By Jennifer Greco
Lavish cheese boards have become a popular food trend in the last few years, and entertainment-wise, there’s really nothing simpler. Since there is no actual cooking involved, a thoughtfully crafted board can be one of the easiest things you serve during the holidays.
Once you’ve made your purchases, a cheese board requires very little time to assemble. It lends itself to endless variations and can be as modest as a few kinds of cheese served with a baguette, to a bountiful, overflowing board laden with all sorts of sweet and savory tidbits.
How many cheeses?

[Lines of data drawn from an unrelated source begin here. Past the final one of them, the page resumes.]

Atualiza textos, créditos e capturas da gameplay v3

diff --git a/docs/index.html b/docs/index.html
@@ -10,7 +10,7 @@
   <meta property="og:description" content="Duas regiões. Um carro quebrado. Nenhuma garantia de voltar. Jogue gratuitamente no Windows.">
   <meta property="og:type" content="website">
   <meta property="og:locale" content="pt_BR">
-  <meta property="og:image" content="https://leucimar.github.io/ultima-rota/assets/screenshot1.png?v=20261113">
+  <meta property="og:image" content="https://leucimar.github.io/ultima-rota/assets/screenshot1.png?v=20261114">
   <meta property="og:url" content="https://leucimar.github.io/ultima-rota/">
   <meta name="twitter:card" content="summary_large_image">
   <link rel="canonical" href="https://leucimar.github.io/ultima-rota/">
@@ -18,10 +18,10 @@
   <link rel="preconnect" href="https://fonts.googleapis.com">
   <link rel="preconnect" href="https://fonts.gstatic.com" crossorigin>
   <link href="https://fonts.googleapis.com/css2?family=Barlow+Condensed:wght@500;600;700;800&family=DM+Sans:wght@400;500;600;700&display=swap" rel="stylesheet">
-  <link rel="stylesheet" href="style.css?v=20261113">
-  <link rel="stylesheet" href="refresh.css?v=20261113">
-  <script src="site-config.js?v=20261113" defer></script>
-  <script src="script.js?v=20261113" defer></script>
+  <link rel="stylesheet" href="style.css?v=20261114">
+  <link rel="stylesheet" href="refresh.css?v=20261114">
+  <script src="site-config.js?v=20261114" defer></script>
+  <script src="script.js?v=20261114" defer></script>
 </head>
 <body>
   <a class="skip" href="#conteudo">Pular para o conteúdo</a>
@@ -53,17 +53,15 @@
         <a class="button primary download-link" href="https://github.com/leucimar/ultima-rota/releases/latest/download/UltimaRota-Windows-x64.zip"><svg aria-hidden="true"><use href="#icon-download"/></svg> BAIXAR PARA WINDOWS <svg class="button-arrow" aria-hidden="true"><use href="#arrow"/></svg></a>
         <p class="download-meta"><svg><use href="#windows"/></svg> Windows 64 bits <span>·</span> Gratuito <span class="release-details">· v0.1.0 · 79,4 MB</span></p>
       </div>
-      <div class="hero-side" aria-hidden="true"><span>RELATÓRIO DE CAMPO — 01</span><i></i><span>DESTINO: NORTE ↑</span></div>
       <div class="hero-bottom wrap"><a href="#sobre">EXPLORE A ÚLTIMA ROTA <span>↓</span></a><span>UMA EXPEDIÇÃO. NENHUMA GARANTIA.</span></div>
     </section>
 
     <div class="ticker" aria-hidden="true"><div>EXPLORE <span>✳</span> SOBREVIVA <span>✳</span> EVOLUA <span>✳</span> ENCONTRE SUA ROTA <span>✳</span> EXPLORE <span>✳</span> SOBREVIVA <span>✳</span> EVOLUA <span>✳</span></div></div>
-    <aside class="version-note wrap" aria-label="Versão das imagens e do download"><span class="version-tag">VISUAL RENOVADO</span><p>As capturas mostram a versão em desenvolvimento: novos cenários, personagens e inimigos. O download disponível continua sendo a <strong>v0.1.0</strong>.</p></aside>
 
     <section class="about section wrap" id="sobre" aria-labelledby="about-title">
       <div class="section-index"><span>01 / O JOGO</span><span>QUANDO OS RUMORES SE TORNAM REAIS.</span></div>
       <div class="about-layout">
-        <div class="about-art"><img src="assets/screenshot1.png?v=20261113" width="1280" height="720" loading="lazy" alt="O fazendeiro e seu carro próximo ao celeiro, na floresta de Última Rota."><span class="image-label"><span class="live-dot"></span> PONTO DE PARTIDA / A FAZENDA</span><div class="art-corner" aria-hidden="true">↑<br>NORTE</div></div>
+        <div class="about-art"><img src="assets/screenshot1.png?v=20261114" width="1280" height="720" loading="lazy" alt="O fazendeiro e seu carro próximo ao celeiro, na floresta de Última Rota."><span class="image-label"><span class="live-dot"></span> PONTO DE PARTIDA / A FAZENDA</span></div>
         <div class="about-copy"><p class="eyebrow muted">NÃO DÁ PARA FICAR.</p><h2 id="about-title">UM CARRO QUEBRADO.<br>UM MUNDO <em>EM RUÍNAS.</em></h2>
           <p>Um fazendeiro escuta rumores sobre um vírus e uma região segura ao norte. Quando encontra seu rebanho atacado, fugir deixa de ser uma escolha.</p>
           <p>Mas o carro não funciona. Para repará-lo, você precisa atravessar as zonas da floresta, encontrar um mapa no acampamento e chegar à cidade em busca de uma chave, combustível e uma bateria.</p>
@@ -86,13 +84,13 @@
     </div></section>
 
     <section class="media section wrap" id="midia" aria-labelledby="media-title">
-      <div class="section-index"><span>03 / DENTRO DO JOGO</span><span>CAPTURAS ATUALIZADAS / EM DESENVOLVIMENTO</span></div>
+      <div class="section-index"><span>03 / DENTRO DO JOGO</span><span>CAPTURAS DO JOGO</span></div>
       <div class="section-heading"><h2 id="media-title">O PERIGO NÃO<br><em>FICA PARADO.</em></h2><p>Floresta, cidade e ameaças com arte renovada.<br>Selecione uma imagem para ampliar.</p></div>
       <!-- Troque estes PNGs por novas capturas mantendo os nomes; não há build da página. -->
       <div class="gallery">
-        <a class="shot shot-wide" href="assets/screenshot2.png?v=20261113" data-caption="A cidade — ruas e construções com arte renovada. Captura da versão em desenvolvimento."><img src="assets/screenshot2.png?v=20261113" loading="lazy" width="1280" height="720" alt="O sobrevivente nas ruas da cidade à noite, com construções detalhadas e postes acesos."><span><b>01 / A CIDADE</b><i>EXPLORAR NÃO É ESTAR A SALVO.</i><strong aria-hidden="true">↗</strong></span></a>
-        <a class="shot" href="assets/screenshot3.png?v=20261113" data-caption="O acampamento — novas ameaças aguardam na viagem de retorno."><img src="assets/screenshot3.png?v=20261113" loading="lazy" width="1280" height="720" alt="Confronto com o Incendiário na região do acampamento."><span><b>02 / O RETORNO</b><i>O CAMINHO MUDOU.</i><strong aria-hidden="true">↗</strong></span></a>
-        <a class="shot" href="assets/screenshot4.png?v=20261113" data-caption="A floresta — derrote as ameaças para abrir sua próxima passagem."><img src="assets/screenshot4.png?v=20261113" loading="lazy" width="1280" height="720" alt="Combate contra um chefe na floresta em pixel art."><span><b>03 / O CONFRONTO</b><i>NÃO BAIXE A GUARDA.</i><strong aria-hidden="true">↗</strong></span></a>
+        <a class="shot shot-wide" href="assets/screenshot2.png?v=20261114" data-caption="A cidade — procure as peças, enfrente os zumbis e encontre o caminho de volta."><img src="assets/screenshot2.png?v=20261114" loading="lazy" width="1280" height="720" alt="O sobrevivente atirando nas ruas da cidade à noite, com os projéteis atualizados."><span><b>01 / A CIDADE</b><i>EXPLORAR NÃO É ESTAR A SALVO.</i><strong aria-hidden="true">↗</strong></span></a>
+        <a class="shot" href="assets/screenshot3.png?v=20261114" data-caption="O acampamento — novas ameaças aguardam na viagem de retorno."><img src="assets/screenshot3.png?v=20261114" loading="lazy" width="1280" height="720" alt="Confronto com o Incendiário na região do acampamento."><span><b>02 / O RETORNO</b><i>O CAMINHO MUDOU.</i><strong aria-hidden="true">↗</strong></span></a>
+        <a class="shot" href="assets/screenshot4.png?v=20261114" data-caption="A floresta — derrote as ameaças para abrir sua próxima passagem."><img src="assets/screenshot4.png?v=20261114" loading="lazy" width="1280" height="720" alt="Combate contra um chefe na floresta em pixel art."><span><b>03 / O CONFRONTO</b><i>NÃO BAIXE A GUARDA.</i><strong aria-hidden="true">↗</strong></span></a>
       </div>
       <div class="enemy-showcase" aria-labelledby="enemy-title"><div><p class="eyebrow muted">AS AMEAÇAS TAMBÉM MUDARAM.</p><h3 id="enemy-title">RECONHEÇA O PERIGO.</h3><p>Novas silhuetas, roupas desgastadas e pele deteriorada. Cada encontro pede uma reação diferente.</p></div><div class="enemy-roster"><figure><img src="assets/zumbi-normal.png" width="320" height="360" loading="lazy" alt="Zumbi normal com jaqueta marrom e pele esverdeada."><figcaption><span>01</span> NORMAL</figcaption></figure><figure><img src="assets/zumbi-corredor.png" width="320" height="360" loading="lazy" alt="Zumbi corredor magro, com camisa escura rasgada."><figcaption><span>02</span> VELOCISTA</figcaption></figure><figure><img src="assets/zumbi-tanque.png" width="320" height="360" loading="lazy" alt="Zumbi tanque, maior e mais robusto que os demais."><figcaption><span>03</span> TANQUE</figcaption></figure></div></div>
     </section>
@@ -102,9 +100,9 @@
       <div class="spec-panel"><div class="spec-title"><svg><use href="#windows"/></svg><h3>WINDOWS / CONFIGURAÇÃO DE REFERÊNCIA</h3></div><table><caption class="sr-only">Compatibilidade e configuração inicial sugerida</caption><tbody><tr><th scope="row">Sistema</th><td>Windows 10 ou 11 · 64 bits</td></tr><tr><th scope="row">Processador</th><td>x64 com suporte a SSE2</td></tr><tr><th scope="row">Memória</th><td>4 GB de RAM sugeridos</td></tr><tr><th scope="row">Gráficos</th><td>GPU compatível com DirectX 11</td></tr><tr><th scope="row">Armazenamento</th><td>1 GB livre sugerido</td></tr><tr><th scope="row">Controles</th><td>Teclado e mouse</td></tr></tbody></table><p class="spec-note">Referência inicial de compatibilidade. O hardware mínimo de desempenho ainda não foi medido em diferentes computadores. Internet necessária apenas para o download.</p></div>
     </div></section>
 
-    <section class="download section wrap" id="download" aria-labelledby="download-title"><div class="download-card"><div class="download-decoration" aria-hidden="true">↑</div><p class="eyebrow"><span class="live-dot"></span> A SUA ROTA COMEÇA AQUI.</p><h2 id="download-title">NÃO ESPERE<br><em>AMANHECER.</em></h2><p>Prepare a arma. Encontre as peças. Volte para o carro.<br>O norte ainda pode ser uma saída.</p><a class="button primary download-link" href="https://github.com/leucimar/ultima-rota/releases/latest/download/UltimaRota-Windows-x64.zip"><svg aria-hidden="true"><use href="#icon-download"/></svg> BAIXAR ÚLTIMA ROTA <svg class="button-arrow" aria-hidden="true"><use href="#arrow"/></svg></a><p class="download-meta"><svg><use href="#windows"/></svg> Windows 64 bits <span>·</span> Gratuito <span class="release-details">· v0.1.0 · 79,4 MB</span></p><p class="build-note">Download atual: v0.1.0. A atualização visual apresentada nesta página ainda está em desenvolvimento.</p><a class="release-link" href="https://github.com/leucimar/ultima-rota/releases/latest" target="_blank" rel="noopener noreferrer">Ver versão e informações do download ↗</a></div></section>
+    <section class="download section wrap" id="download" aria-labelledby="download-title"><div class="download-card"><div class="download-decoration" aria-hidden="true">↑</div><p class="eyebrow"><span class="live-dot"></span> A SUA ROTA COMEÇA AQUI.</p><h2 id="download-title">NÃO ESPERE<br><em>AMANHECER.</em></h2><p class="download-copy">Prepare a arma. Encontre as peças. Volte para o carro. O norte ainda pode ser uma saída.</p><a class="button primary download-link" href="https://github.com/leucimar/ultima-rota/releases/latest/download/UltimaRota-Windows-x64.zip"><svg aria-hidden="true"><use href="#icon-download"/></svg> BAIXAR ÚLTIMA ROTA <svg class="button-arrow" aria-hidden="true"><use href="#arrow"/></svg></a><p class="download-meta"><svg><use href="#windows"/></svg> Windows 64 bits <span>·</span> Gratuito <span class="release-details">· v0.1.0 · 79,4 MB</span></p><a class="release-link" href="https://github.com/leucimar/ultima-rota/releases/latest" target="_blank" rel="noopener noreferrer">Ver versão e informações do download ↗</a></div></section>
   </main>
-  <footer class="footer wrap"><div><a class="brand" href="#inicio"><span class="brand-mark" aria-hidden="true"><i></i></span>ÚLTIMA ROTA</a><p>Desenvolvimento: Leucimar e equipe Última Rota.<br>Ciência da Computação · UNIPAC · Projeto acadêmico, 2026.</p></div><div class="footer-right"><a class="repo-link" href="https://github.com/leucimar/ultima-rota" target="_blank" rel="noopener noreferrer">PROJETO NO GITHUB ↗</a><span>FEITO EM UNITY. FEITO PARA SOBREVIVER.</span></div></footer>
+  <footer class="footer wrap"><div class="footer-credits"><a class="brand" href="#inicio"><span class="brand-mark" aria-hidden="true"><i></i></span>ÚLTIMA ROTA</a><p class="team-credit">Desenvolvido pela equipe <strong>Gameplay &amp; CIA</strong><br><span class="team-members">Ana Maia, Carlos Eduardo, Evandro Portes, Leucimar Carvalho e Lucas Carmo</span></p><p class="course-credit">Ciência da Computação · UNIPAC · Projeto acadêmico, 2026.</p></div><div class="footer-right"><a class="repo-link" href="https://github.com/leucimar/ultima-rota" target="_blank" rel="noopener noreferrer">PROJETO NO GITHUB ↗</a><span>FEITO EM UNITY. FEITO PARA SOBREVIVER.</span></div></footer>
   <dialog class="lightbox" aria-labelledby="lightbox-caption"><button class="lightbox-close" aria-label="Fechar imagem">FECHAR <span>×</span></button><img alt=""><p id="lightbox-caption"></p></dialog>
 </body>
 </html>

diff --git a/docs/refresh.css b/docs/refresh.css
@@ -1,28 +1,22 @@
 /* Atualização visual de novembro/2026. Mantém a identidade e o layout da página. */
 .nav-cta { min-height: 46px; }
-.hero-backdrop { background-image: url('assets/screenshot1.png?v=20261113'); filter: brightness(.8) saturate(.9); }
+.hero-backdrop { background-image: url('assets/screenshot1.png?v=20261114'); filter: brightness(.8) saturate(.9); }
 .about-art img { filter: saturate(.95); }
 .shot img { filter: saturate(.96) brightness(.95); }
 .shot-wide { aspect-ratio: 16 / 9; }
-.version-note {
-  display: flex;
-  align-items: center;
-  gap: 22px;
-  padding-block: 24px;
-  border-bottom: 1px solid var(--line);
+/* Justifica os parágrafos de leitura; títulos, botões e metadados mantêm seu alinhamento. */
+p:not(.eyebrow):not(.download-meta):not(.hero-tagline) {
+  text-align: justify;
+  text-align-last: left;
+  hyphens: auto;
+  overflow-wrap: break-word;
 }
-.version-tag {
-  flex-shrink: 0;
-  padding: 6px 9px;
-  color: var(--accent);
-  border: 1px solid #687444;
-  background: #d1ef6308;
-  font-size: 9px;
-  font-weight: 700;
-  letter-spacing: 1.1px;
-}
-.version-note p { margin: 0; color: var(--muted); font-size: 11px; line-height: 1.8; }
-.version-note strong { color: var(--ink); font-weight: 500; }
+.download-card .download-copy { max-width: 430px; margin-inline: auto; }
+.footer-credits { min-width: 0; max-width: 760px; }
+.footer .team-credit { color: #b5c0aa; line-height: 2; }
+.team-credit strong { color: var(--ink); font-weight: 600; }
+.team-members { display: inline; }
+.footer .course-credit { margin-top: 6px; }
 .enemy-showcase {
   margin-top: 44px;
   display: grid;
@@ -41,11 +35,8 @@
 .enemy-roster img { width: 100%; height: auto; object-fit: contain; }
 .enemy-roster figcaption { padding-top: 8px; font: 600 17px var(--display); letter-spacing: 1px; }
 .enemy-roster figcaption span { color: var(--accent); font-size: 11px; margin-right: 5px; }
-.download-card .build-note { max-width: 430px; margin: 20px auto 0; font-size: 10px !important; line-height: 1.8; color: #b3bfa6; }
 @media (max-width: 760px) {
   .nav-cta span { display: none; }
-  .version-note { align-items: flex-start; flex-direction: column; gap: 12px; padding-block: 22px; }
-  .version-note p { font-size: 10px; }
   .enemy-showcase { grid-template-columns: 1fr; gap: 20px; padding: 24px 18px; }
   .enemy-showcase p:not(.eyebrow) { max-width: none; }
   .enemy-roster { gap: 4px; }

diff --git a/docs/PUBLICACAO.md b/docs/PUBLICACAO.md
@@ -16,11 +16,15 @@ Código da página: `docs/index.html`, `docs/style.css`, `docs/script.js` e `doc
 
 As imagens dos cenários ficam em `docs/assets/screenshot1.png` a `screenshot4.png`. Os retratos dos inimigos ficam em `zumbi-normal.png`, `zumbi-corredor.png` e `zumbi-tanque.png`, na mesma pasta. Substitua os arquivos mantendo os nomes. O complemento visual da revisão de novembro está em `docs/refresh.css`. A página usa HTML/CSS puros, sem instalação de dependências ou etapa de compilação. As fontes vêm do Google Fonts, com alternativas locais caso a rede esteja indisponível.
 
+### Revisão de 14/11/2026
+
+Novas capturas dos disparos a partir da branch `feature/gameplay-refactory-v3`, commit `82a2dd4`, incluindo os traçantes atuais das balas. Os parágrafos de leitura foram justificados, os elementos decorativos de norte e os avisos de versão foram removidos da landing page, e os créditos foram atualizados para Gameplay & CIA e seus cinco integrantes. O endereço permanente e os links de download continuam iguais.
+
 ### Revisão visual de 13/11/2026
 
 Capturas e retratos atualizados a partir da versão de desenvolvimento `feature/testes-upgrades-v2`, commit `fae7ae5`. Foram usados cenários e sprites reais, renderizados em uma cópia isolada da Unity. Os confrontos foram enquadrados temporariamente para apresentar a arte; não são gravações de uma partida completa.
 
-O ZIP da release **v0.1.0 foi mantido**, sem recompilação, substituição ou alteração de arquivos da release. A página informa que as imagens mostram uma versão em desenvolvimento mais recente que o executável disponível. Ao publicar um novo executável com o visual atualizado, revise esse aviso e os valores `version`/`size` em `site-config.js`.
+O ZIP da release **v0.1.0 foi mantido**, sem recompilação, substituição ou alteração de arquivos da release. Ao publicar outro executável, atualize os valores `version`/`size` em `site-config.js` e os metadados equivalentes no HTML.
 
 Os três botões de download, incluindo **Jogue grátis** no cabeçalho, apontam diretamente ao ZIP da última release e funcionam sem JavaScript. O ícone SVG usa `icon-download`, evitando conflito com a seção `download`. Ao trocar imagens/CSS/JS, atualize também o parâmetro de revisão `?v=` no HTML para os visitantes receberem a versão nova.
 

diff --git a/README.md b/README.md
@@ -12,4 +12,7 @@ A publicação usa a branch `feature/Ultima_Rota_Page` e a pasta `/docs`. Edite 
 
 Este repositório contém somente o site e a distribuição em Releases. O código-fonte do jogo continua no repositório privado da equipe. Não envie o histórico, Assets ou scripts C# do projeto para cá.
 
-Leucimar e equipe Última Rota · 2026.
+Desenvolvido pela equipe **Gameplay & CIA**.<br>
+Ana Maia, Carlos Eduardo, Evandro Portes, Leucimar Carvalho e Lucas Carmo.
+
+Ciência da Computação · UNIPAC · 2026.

The French believe that an odd number is more visually appealing, so I buy three kinds of cheese for a small dinner and five generous chunks for a dinner with eight people or more. For a board as part of a pre-dinner appetizer, 1.5-2 ounces of each cheese per person is a good rule of thumb. However, if your board will include a lot of other nibbles, you can round down a bit. For a plate that will be passed around after a meal, 1-ounce of each cheese per guest is a good guide. If you know your friends are big cheese lovers, you should adjust accordingly!
What to purchase?
I like to start with a familiar favorite and build from there. I include a mix of textures and flavors, such as something soft and creamy, something crumbly, something tangy, and something aged, as well as different strengths, as not everyone loves the strong and stinky ones. A mix of shapes and colors make the board more interesting, and a well-known fromage will be a welcome sight to anyone who isn’t super familiar with cheese.
There are no hard-and-fast rules when it comes to constructing a cheese board, but I do have a few tips.
Make sure the cheese is accessible. I’ve seen so many photos on popular Instagram accounts of boards where the cheeses are completely smothered by fruit, nuts, bread, olives, pickles, meat, flowers, herbs, etc., and therefore difficult to cut and serve.
In France, the cheese is the star of the show, so I always allow it some breathing room. Not every gap needs to be filled. Think of one or two (three max) accompaniments for each cheese, sprinkled around and placed so the cheese is still the highlight. There’s no need to drown it!
Give each cheese its own knife, if possible, especially the blue. Blue cheese will be the strongest, so I give it its own plate. Also, I don’t slice the cheese in advance as it can dry out. However, I usually cut one slice as a guide of how to properly cut each individual cheese, that way your guests can follow your example.
When assembling a board, I place the fromage first while it is still chilled. As cheeses warm up, the softer ones become more difficult to handle. Cheese should be served at room temperature, so plan on bringing them out of the fridge and on to the board(s) about an hour before serving.
I arrange them from the mildest to the strongest in a clockwise pattern. If the board is a long rectangle, I order them left to right with the mildest on the left. After the cheese is positioned, I place any bowls for honey or jam, then scatter nuts around and intersperse the charcuterie, if using. Then I add fresh or dried fruit, followed by crackers or breadsticks. Additional bread can be placed on the side. The last step, if there’s room, is to add any embellishments such as fresh herbs or edible flowers.
Some of my favorite accompaniments include:
Fresh figs or fig jam with young goat cheese or blue cheese
Black cherry jam with aged sheep milk cheese
Fresh cherries with Brie or Camembert
Maple syrup with blue cheese
Pomegranate seeds and triple cream cheese
Red currants and goat cheese
Candied walnuts with blue cheese
Dark chocolate with a triple cream cheese
Think of your cheese boards as an easy and versatile way to entertain, as well as the perfect opportunity to try new cheese, discover new pairings, and have fun!
Clockwise from the top:
First board – Crottin de Chavignol (goat) and Brillat-Savarin (cow, triple cream) with seasonal pomegranate
Second board – Ossau-Iraty (sheep) and Comté (cow) with green grapes and almonds
Third board – Roquefort (sheep) with fig jam and walnuts
Jennifer is now based in Paris where she leads gourmet food and wine tours, and guides fellow fromage lovers during small group tastings both privately, which can be booked through her website, with Paris by Mouth, and offers virtual cheese workshops with Context Travel and La Cuisine Paris. In her spare time, she writes about regional French cheeses on her blog, Chez Loulou, and for a handful of publications, while studying to earn a French Wine Scholar certificate.
Photo is courtesy of Kiff Backhouse